ADS: Weiss et al. 2013
arXiv: Weiss et al. 2013
This paper describes the results from an ALMA Cycle 0 program to measure the redshifts of the SPT galaxies. We did this by observing each galaxy in almost all of ALMA’s 3mm band (Band 3), looking to detect rotational transitions of carbon monoxide. Since the frequencies of the CO lines are very well known and are the brightest lines available at these frequencies, if we can detect more than one line, we know the redshift of the galaxy. Knowing the redshift opens up a wide variety of possible further projects – basically anything that targets a spectral line requires knowledge of the redshift. We ended up detecting at least one line in 90% of the galaxies we targeted, making it the most complete sample yet observed.

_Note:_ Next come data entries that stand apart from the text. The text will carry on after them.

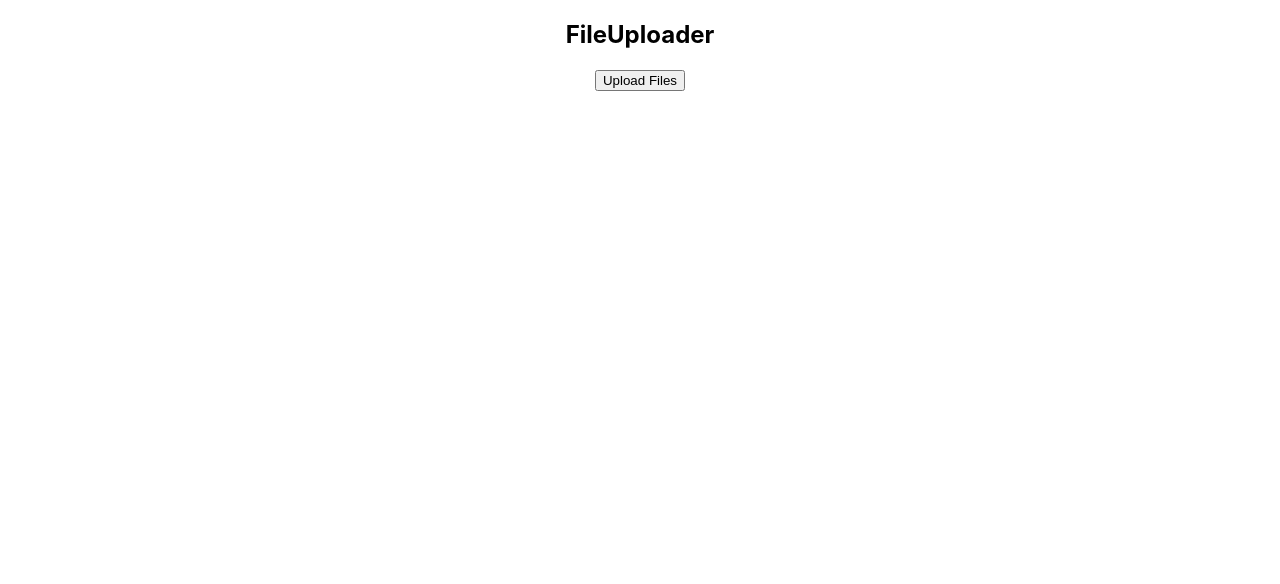
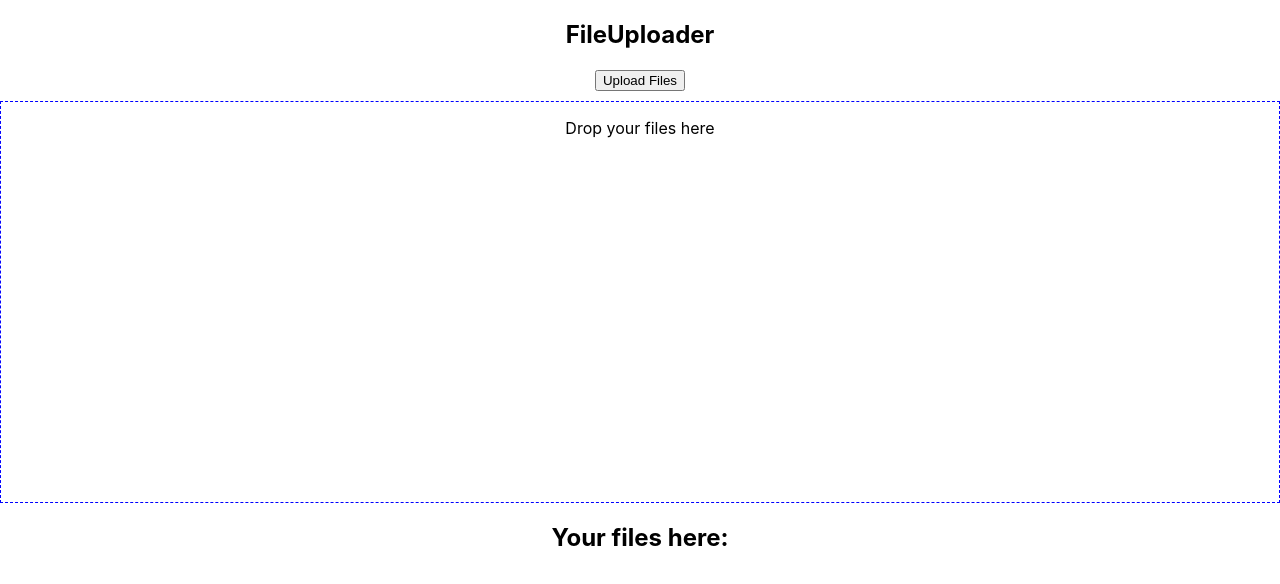
Before and after one commit to bobbyDeepak1415/File_Uploader, a React (Create React App) app: page / in a window 1280 px wide. Shown: the top 584 px of the page. Built offline with nearby package versions, Linux system fonts and the light colour scheme.

Commit message:
practiced in demo.jsx

```diff
--- a/src/Demo.jsx
+++ b/src/Demo.jsx
@@ -7,18 +7,51 @@ export default function Demo(props) {
   const handleSelect = (e) => {
     const selectedFiles = Array.from(e.target.files);
     setFiles([...files, ...selectedFiles]);
-
   };
   const handleClick = () => {
-    // inputFileRef.value=""
-    inputFileRef.current.click()
+    inputFileRef.value=""
+    inputFileRef.current.click();
+  };
+
+  const handleDefaults = (e) => {
+    e.stopPropogation()
+    e.preventDefault();
+  };
+  const handleDrop = (e) => {
+    e.preventDefault();
+    const droppedFiles = Array.from(e.dataTransfer.files);
+    setFiles([...files, ...droppedFiles]);
   };
 
   return (
     <div>
       <h2>FileUploader</h2>
-      <input type="file" ref={inputFileRef} multiple onChange={handleSelect} hidden></input>
+      <input
+        type="file"
+        ref={inputFileRef}
+        multiple
+        onChange={handleSelect}
+        hidden
+      ></input>
       <button onClick={handleClick}>Upload Files</button>
+      <div
+        onDragEnter={handleDefaults}
+        onDragOver={handleDefaults}
+        onDrop={handleDrop}
+        style={{
+          border: "1px dashed blue",
+          height: "400px",
+          marginTop: "10px",
+        }}
+      >
+        <p>Drop your files here</p>
+      </div>
+      <div>
+        <h2>Your files here:</h2>
+        {files.map((item, index) => {
+          return <li key={index}>{item.name}</li>;
+        })}
+      </div>
     </div>
   );
 }
```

We also aimed to determine the intrinsic redshift distribution (i.e., how the galaxies are distributed as a function of distance from earth), and described possible biases and selection effects in our sample. For example, our sample is gravitationally lensed, and we discovered our galaxies at a longer wavelength (1.4mm) than other samples (from 250 to 870um, usually). We found that our sources are distributed to higher redshifts (farther away) than other samples which relied on detecting galaxies at radio frequencies before attempting to measure redshifts. Meanwhile, we determined that lensing probably doesn’t significantly affect the redshift distribution beyond z > 2 unless the galaxies rapidly become smaller at higher redshifts, which there is little evidence for.